PROBLEM: Exact wording is required: give all the records again, minus the pictures.

───── DATA EXTRACTS ─────

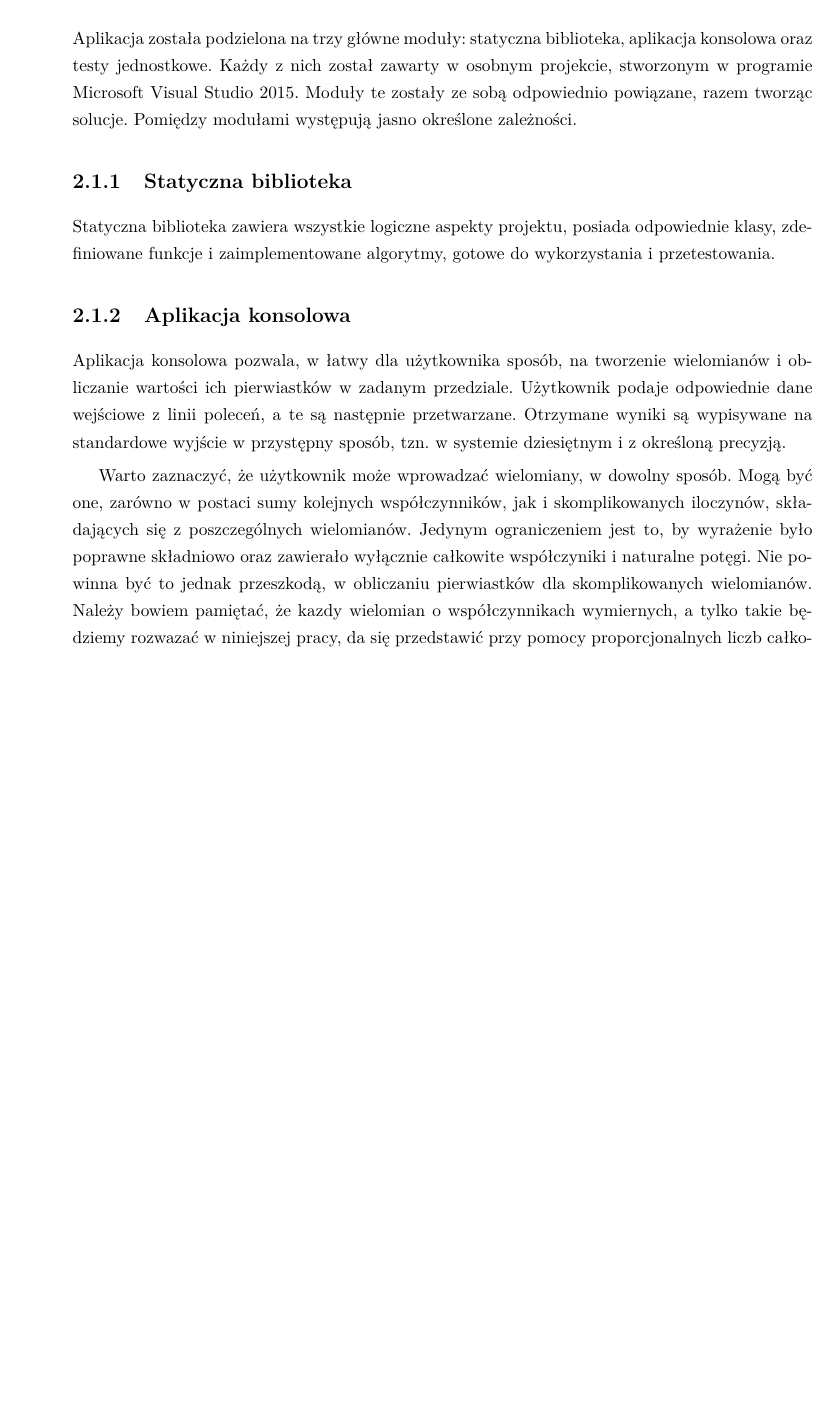
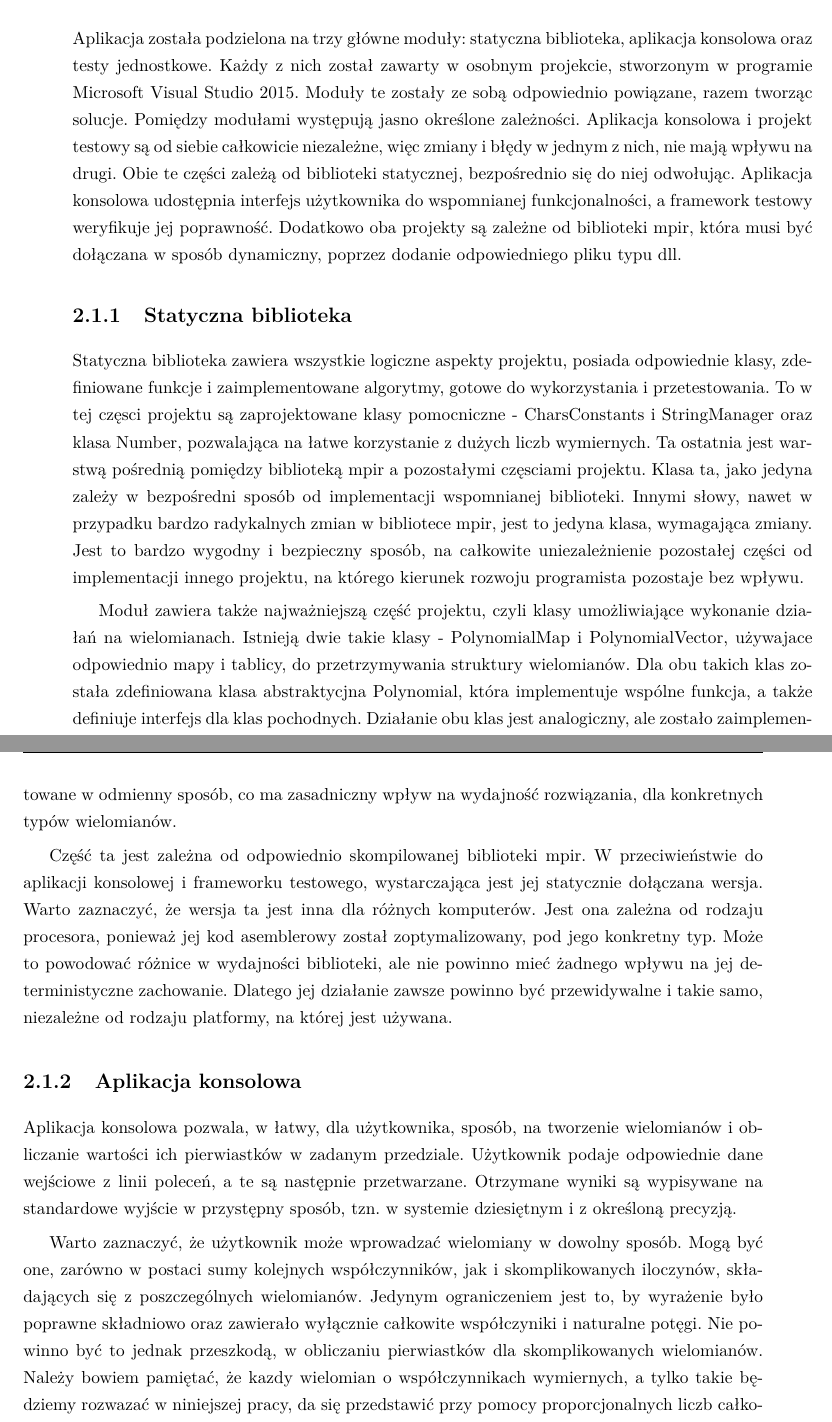
Before and after one commit to wojtekpas/PracaMagisterska, a LaTeX thesis (Praca/Moja Praca/szablon.tex): part of page 27 of 35 before the commit and two parts of pages 27 and 28 of 37 after it, the two joined at a grey line, cut so that both start at the same text, the shorter picture padded with empty space. Compiled offline with pdfLaTeX.

Commit message:
editing chapter 2.1

```diff
--- a/Praca/Moja Praca/szablon.tex
+++ b/Praca/Moja Praca/szablon.tex
@@ -928,17 +928,21 @@ Funkcja zwracająca liczbę w postaci ułamka, tzn. licznik i mianownik, oddziel
 \chapter{Opis rozwiązania}
 \section{Podział na moduły}
 
-Aplikacja została podzielona na trzy główne moduły: statyczna biblioteka, aplikacja konsolowa oraz testy jednostkowe. Każdy z nich został zawarty w osobnym projekcie, stworzonym w programie Microsoft Visual Studio 2015. Moduły te zostały ze sobą odpowiednio powiązane, razem tworząc solucje. Pomiędzy modułami występują jasno określone zależności.
+Aplikacja została podzielona na trzy główne moduły: statyczna biblioteka, aplikacja konsolowa oraz testy jednostkowe. Każdy z nich został zawarty w osobnym projekcie, stworzonym w programie Microsoft Visual Studio 2015. Moduły te zostały ze sobą odpowiednio powiązane, razem tworząc solucje. Pomiędzy modułami występują jasno określone zależności. Aplikacja konsolowa i projekt testowy są od siebie całkowicie niezależne, więc zmiany i błędy w jednym z nich, nie mają wpływu na drugi. Obie te części zależą od biblioteki statycznej, bezpośrednio się do niej odwołując. Aplikacja konsolowa udostępnia interfejs użytkownika do wspomnianej funkcjonalności, a framework testowy weryfikuje jej poprawność. Dodatkowo oba projekty są zależne od biblioteki mpir, która musi być dołączana w sposób dynamiczny, poprzez dodanie odpowiedniego pliku typu dll.
 
 \subsection{Statyczna biblioteka}
 
-Statyczna biblioteka zawiera wszystkie logiczne aspekty projektu, posiada odpowiednie klasy, zdefiniowane funkcje i zaimplementowane algorytmy, gotowe do wykorzystania i przetestowania.
+Statyczna biblioteka zawiera wszystkie logiczne aspekty projektu, posiada odpowiednie klasy, zdefiniowane funkcje i zaimplementowane algorytmy, gotowe do wykorzystania i przetestowania. To w tej częsci projektu są zaprojektowane klasy pomocniczne - CharsConstants i StringManager oraz klasa Number, pozwalająca na łatwe korzystanie z dużych liczb wymiernych. Ta ostatnia jest warstwą pośrednią pomiędzy biblioteką mpir a pozostałymi częsciami projektu. Klasa ta, jako jedyna zależy w bezpośredni sposób od implementacji wspomnianej biblioteki. Innymi słowy, nawet w przypadku bardzo radykalnych zmian w bibliotece mpir, jest to jedyna klasa, wymagająca zmiany. Jest to bardzo wygodny i bezpieczny sposób, na całkowite uniezależnienie pozostałej części od implementacji innego projektu, na którego kierunek rozwoju programista pozostaje bez wpływu.
+
+Moduł zawiera także najważniejszą część projektu, czyli klasy umożliwiające wykonanie działań na wielomianach. Istnieją dwie takie klasy - PolynomialMap i PolynomialVector, używajace odpowiednio mapy i tablicy, do przetrzymywania struktury wielomianów. Dla obu takich klas została zdefiniowana klasa abstraktycjna Polynomial, która implementuje wspólne funkcja, a także definiuje interfejs dla klas pochodnych. Działanie obu klas jest analogiczny, ale zostało zaimplementowane w odmienny sposób, co ma zasadniczny wpływ na wydajność rozwiązania, dla konkretnych typów wielomianów.
+
+Część ta jest zależna od odpowiednio skompilowanej biblioteki mpir. W przeciwieństwie do aplikacji konsolowej i frameworku testowego, wystarczająca jest jej statycznie dołączana wersja. Warto zaznaczyć, że wersja ta jest inna dla różnych komputerów. Jest ona zależna od rodzaju procesora, ponieważ jej kod asemblerowy został zoptymalizowany, pod jego konkretny typ. Może to powodować różnice w wydajności biblioteki, ale nie powinno mieć żadnego wpływu na jej deterministyczne zachowanie. Dlatego jej działanie zawsze powinno być przewidywalne i takie samo, niezależne od rodzaju platformy, na której jest używana.
 
 \subsection{Aplikacja konsolowa}
 
-Aplikacja konsolowa pozwala, w łatwy dla użytkownika sposób, na tworzenie wielomianów i obliczanie wartości ich pierwiastków w zadanym przedziale. Użytkownik podaje odpowiednie dane wejściowe z linii poleceń, a te są następnie przetwarzane. Otrzymane wyniki są wypisywane na standardowe wyjście w przystępny sposób, tzn. w systemie dziesiętnym i z określoną precyzją.
+Aplikacja konsolowa pozwala, w łatwy, dla użytkownika, sposób, na tworzenie wielomianów i obliczanie wartości ich pierwiastków w zadanym przedziale. Użytkownik podaje odpowiednie dane wejściowe z linii poleceń, a te są następnie przetwarzane. Otrzymane wyniki są wypisywane na standardowe wyjście w przystępny sposób, tzn. w systemie dziesiętnym i z określoną precyzją.
 
-Warto zaznaczyć, że użytkownik może wprowadzać wielomiany, w dowolny sposób. Mogą być one, zarówno w postaci sumy kolejnych współczynników, jak i skomplikowanych iloczynów, składających się z poszczególnych wielomianów. Jedynym ograniczeniem jest to, by wyrażenie było poprawne składniowo oraz zawierało wyłącznie całkowite współczyniki i naturalne potęgi. Nie powinna być to jednak przeszkodą, w obliczaniu pierwiastków dla skomplikowanych wielomianów. Należy bowiem pamiętać, że kazdy wielomian o współczynnikach wymiernych, a tylko takie będziemy rozwazać w niniejszej pracy, da się przedstawić przy pomocy proporcjonalnych liczb całkowitych. Odpowiednie ułamki zwykłe, zawsze możemy w ten sposób zamienić, wyciągając z danego wielomianu czynnik, będący odwrotnością najmniejszej wspólnej wielokrotności, wszystkich współczynników. Jako, że czynnik ten będzie stałą, to przy obliczaniu pierwiastków, można go po prostu pominąć, gdyż nie ma on na nie żadnego wpływu.
+Warto zaznaczyć, że użytkownik może wprowadzać wielomiany w dowolny sposób. Mogą być one, zarówno w postaci sumy kolejnych współczynników, jak i skomplikowanych iloczynów, składających się z poszczególnych wielomianów. Jedynym ograniczeniem jest to, by wyrażenie było poprawne składniowo oraz zawierało wyłącznie całkowite współczyniki i naturalne potęgi. Nie powinno być to jednak przeszkodą, w obliczaniu pierwiastków dla skomplikowanych wielomianów. Należy bowiem pamiętać, że kazdy wielomian o współczynnikach wymiernych, a tylko takie będziemy rozwazać w niniejszej pracy, da się przedstawić przy pomocy proporcjonalnych liczb całkowitych. Odpowiednie ułamki zwykłe, zawsze możemy w ten sposób zamienić, wyciągając z danego wielomianu czynnik, będący odwrotnością najmniejszej wspólnej wielokrotności, wszystkich współczynników. Jako, że czynnik ten będzie stałą, to przy obliczaniu pierwiastków, można go po prostu pominąć, gdyż nie ma on na nie żadnego wpływu.
 
 Użytkownik może korzystać z aplikacji tak długo, jak będzie sobie tego życzył. Zapytanie o kolejne wielomiany przeprowadzonę są w pętli i trwają, dopóki użytkownik nie wprowadzi ciągu znaków, odpowiedzialnego za wyjście z programu. Szczegółowe informację, o tym jak korzystać z aplikacji są podane w jego instrukcji.
 
```
Also changed, not shown: Praca/Moja Praca/szablon.pdf, 4 other files.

─────

TASK SOLUTION:
Before and after one commit to wojtekpas/PracaMagisterska, a LaTeX thesis (Praca/Moja Praca/szablon.tex): part of page 27 of 35 before the commit and two parts of pages 27 and 28 of 37 after it, the two joined at a grey line, cut so that both start at the same text, the shorter picture padded with empty space. Compiled offline with pdfLaTeX.

Commit message:
editing chapter 2.1

```diff
--- a/Praca/Moja Praca/szablon.tex
+++ b/Praca/Moja Praca/szablon.tex
@@ -928,17 +928,21 @@ Funkcja zwracająca liczbę w postaci ułamka, tzn. licznik i mianownik, oddziel
 \chapter{Opis rozwiązania}
 \section{Podział na moduły}
 
-Aplikacja została podzielona na trzy główne moduły: statyczna biblioteka, aplikacja konsolowa oraz testy jednostkowe. Każdy z nich został zawarty w osobnym projekcie, stworzonym w programie Microsoft Visual Studio 2015. Moduły te zostały ze sobą odpowiednio powiązane, razem tworząc solucje. Pomiędzy modułami występują jasno określone zależności.
+Aplikacja została podzielona na trzy główne moduły: statyczna biblioteka, aplikacja konsolowa oraz testy jednostkowe. Każdy z nich został zawarty w osobnym projekcie, stworzonym w programie Microsoft Visual Studio 2015. Moduły te zostały ze sobą odpowiednio powiązane, razem tworząc solucje. Pomiędzy modułami występują jasno określone zależności. Aplikacja konsolowa i projekt testowy są od siebie całkowicie niezależne, więc zmiany i błędy w jednym z nich, nie mają wpływu na drugi. Obie te części zależą od biblioteki statycznej, bezpośrednio się do niej odwołując. Aplikacja konsolowa udostępnia interfejs użytkownika do wspomnianej funkcjonalności, a framework testowy weryfikuje jej poprawność. Dodatkowo oba projekty są zależne od biblioteki mpir, która musi być dołączana w sposób dynamiczny, poprzez dodanie odpowiedniego pliku typu dll.
 
 \subsection{Statyczna biblioteka}
 
-Statyczna biblioteka zawiera wszystkie logiczne aspekty projektu, posiada odpowiednie klasy, zdefiniowane funkcje i zaimplementowane algorytmy, gotowe do wykorzystania i przetestowania.
+Statyczna biblioteka zawiera wszystkie logiczne aspekty projektu, posiada odpowiednie klasy, zdefiniowane funkcje i zaimplementowane algorytmy, gotowe do wykorzystania i przetestowania. To w tej częsci projektu są zaprojektowane klasy pomocniczne - CharsConstants i StringManager oraz klasa Number, pozwalająca na łatwe korzystanie z dużych liczb wymiernych. Ta ostatnia jest warstwą pośrednią pomiędzy biblioteką mpir a pozostałymi częsciami projektu. Klasa ta, jako jedyna zależy w bezpośredni sposób od implementacji wspomnianej biblioteki. Innymi słowy, nawet w przypadku bardzo radykalnych zmian w bibliotece mpir, jest to jedyna klasa, wymagająca zmiany. Jest to bardzo wygodny i bezpieczny sposób, na całkowite uniezależnienie pozostałej części od implementacji innego projektu, na którego kierunek rozwoju programista pozostaje bez wpływu.
+
+Moduł zawiera także najważniejszą część projektu, czyli klasy umożliwiające wykonanie działań na wielomianach. Istnieją dwie takie klasy - PolynomialMap i PolynomialVector, używajace odpowiednio mapy i tablicy, do przetrzymywania struktury wielomianów. Dla obu takich klas została zdefiniowana klasa abstraktycjna Polynomial, która implementuje wspólne funkcja, a także definiuje interfejs dla klas pochodnych. Działanie obu klas jest analogiczny, ale zostało zaimplementowane w odmienny sposób, co ma zasadniczny wpływ na wydajność rozwiązania, dla konkretnych typów wielomianów.
+
+Część ta jest zależna od odpowiednio skompilowanej biblioteki mpir. W przeciwieństwie do aplikacji konsolowej i frameworku testowego, wystarczająca jest jej statycznie dołączana wersja. Warto zaznaczyć, że wersja ta jest inna dla różnych komputerów. Jest ona zależna od rodzaju procesora, ponieważ jej kod asemblerowy został zoptymalizowany, pod jego konkretny typ. Może to powodować różnice w wydajności biblioteki, ale nie powinno mieć żadnego wpływu na jej deterministyczne zachowanie. Dlatego jej działanie zawsze powinno być przewidywalne i takie samo, niezależne od rodzaju platformy, na której jest używana.
 
 \subsection{Aplikacja konsolowa}
 
-Aplikacja konsolowa pozwala, w łatwy dla użytkownika sposób, na tworzenie wielomianów i obliczanie wartości ich pierwiastków w zadanym przedziale. Użytkownik podaje odpowiednie dane wejściowe z linii poleceń, a te są następnie przetwarzane. Otrzymane wyniki są wypisywane na standardowe wyjście w przystępny sposób, tzn. w systemie dziesiętnym i z określoną precyzją.
+Aplikacja konsolowa pozwala, w łatwy, dla użytkownika, sposób, na tworzenie wielomianów i obliczanie wartości ich pierwiastków w zadanym przedziale. Użytkownik podaje odpowiednie dane wejściowe z linii poleceń, a te są następnie przetwarzane. Otrzymane wyniki są wypisywane na standardowe wyjście w przystępny sposób, tzn. w systemie dziesiętnym i z określoną precyzją.
 
-Warto zaznaczyć, że użytkownik może wprowadzać wielomiany, w dowolny sposób. Mogą być one, zarówno w postaci sumy kolejnych współczynników, jak i skomplikowanych iloczynów, składających się z poszczególnych wielomianów. Jedynym ograniczeniem jest to, by wyrażenie było poprawne składniowo oraz zawierało wyłącznie całkowite współczyniki i naturalne potęgi. Nie powinna być to jednak przeszkodą, w obliczaniu pierwiastków dla skomplikowanych wielomianów. Należy bowiem pamiętać, że kazdy wielomian o współczynnikach wymiernych, a tylko takie będziemy rozwazać w niniejszej pracy, da się przedstawić przy pomocy proporcjonalnych liczb całkowitych. Odpowiednie ułamki zwykłe, zawsze możemy w ten sposób zamienić, wyciągając z danego wielomianu czynnik, będący odwrotnością najmniejszej wspólnej wielokrotności, wszystkich współczynników. Jako, że czynnik ten będzie stałą, to przy obliczaniu pierwiastków, można go po prostu pominąć, gdyż nie ma on na nie żadnego wpływu.
+Warto zaznaczyć, że użytkownik może wprowadzać wielomiany w dowolny sposób. Mogą być one, zarówno w postaci sumy kolejnych współczynników, jak i skomplikowanych iloczynów, składających się z poszczególnych wielomianów. Jedynym ograniczeniem jest to, by wyrażenie było poprawne składniowo oraz zawierało wyłącznie całkowite współczyniki i naturalne potęgi. Nie powinno być to jednak przeszkodą, w obliczaniu pierwiastków dla skomplikowanych wielomianów. Należy bowiem pamiętać, że kazdy wielomian o współczynnikach wymiernych, a tylko takie będziemy rozwazać w niniejszej pracy, da się przedstawić przy pomocy proporcjonalnych liczb całkowitych. Odpowiednie ułamki zwykłe, zawsze możemy w ten sposób zamienić, wyciągając z danego wielomianu czynnik, będący odwrotnością najmniejszej wspólnej wielokrotności, wszystkich współczynników. Jako, że czynnik ten będzie stałą, to przy obliczaniu pierwiastków, można go po prostu pominąć, gdyż nie ma on na nie żadnego wpływu.
 
 Użytkownik może korzystać z aplikacji tak długo, jak będzie sobie tego życzył. Zapytanie o kolejne wielomiany przeprowadzonę są w pętli i trwają, dopóki użytkownik nie wprowadzi ciągu znaków, odpowiedzialnego za wyjście z programu. Szczegółowe informację, o tym jak korzystać z aplikacji są podane w jego instrukcji.
 
```
Also changed, not shown: Praca/Moja Praca/szablon.pdf, 4 other files.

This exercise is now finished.